● How to complete this task: Among these records, which lines include "card"? Copy them out.

####################

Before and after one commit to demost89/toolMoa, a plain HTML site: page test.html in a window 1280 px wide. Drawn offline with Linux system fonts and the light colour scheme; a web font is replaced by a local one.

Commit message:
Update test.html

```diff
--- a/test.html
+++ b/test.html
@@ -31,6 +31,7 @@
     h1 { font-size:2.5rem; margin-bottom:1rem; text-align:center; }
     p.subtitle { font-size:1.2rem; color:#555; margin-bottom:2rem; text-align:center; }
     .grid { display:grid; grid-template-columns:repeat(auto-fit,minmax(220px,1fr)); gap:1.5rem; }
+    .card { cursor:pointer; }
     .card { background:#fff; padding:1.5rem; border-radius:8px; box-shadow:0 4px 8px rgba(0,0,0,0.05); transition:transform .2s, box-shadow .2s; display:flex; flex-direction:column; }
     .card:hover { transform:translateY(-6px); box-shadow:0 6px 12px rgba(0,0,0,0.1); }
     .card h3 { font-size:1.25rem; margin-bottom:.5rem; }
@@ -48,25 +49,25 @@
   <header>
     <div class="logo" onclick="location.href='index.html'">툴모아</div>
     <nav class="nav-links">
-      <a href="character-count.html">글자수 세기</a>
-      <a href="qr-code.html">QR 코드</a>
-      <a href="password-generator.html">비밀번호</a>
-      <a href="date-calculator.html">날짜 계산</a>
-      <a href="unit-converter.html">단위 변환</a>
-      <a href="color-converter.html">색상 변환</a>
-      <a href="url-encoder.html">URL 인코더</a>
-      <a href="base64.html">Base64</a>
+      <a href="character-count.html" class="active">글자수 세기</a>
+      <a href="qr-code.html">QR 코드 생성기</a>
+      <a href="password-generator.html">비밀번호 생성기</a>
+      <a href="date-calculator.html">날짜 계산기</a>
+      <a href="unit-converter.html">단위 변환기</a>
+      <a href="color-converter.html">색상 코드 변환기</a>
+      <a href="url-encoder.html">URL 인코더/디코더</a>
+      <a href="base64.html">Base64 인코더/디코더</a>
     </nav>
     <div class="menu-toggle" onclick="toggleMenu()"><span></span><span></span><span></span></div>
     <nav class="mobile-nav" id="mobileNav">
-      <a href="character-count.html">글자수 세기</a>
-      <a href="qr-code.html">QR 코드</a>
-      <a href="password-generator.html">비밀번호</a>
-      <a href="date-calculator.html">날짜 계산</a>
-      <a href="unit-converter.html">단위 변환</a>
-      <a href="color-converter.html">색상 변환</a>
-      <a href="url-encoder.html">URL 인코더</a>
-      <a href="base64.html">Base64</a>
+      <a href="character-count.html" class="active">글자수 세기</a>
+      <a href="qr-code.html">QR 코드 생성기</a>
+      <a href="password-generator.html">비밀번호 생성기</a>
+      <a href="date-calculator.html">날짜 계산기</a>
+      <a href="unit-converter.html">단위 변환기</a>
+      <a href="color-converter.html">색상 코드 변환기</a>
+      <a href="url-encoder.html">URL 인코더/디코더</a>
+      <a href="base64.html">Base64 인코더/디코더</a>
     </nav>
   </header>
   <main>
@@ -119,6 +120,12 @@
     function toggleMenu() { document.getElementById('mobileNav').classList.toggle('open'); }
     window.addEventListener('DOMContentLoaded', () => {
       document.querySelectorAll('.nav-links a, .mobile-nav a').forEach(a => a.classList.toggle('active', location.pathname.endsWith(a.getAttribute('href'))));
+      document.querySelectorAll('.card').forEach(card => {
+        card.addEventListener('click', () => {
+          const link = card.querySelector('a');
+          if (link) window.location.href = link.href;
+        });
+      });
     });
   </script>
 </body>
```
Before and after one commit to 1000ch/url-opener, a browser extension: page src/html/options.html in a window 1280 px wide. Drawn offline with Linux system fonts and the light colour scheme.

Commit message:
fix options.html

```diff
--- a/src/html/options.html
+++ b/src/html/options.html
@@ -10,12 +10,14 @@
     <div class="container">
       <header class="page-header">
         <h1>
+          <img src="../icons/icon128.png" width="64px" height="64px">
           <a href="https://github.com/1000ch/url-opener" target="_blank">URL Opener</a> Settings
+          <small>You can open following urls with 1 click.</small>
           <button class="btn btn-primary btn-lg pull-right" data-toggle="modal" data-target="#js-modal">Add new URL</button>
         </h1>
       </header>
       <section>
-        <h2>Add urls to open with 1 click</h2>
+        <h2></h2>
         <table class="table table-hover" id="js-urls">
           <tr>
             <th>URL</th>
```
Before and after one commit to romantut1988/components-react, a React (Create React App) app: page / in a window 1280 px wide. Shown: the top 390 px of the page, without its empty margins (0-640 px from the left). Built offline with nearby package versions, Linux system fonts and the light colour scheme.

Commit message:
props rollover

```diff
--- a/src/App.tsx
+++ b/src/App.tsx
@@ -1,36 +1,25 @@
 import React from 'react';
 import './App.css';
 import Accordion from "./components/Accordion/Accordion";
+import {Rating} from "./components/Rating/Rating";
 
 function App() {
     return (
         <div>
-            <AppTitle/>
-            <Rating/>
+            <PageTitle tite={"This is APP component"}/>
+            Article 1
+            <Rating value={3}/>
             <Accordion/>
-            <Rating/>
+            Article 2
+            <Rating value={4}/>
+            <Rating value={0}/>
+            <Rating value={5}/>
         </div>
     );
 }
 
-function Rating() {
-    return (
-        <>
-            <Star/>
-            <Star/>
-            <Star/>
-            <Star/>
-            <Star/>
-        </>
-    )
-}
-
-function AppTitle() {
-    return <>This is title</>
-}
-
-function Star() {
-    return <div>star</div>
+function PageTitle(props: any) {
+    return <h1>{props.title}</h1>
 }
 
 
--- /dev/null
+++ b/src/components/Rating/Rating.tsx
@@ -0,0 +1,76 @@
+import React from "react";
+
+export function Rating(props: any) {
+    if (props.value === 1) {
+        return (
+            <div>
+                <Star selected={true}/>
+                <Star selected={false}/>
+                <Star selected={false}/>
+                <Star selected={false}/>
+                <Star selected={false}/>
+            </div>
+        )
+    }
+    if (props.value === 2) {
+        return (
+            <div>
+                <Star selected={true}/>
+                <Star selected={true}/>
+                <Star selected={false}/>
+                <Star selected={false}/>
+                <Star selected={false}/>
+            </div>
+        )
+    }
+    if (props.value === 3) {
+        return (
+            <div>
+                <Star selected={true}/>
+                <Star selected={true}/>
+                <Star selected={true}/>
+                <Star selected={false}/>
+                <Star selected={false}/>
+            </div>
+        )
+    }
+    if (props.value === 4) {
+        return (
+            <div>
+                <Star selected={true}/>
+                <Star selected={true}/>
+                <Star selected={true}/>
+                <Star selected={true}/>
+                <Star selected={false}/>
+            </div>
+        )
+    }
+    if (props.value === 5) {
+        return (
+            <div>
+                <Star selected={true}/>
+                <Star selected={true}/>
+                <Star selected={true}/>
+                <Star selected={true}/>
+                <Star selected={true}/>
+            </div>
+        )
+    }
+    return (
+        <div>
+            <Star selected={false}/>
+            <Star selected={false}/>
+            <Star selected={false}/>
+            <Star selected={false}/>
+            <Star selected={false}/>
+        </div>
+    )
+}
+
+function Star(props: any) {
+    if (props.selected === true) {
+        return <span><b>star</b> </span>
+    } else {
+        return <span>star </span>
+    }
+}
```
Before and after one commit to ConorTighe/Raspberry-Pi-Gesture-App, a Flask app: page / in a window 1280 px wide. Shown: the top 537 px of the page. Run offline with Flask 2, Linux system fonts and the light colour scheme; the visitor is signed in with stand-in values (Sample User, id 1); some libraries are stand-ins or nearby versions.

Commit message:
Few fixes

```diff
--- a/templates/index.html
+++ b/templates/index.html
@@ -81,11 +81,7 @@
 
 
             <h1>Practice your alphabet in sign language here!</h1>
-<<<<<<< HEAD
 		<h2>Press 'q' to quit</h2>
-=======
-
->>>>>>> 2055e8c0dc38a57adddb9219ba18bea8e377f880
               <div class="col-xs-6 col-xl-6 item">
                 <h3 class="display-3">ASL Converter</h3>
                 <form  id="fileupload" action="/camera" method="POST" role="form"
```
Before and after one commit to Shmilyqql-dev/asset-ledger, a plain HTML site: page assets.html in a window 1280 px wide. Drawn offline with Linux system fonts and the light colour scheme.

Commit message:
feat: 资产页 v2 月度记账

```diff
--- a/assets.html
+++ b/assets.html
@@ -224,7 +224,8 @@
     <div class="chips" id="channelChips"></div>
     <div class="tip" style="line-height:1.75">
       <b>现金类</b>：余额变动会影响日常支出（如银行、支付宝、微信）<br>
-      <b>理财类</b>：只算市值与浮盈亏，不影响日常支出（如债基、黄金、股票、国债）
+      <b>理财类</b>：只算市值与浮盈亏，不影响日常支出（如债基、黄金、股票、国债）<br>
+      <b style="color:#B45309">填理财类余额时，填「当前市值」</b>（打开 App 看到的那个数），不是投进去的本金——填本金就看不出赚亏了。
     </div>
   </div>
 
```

####################

● Output for this exercise:
+    .card { cursor:pointer; }
     .card { background:#fff; padding:1.5rem; border-radius:8px; box-shadow:0 4px 8px rgba(0,0,0,0.05); transition:transform .2s, box-shadow .2s; display:flex; flex-direction:column; }
     .card:hover { transform:translateY(-6px); box-shadow:0 6px 12px rgba(0,0,0,0.1); }
     .card h3 { font-size:1.25rem; margin-bottom:.5rem; }
+      document.querySelectorAll('.card').forEach(card => {
+        card.addEventListener('click', () => {
+          const link = card.querySelector('a');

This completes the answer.